Extracted data entries:
· · · · · · ·

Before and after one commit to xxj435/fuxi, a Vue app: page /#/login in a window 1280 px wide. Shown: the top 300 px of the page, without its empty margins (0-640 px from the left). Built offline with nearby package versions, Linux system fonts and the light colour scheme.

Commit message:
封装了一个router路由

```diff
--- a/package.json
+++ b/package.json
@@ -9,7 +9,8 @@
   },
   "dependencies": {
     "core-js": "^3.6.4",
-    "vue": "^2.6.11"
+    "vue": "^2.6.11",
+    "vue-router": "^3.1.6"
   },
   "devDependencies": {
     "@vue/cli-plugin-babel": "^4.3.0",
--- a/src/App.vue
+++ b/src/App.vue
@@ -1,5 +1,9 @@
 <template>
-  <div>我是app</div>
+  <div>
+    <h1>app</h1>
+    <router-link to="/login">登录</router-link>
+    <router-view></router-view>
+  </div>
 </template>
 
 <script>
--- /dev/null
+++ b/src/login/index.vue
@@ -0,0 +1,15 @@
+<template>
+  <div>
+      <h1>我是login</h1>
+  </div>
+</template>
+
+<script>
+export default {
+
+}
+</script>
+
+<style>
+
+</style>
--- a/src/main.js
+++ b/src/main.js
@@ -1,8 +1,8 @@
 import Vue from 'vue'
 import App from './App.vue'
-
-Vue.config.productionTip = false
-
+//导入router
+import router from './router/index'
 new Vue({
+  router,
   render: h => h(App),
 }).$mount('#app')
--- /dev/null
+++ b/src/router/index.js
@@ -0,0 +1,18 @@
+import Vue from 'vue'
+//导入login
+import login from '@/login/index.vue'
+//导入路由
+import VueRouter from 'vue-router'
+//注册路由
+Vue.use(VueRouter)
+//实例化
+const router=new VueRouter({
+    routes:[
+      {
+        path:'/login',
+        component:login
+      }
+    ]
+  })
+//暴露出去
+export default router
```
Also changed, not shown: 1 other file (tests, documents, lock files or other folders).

· · · · · · ·

— Assignment —
Each line that holds the word "template" should be extracted from the records.

— Exercise response —
 <template>
 </template>
+<template>
+</template>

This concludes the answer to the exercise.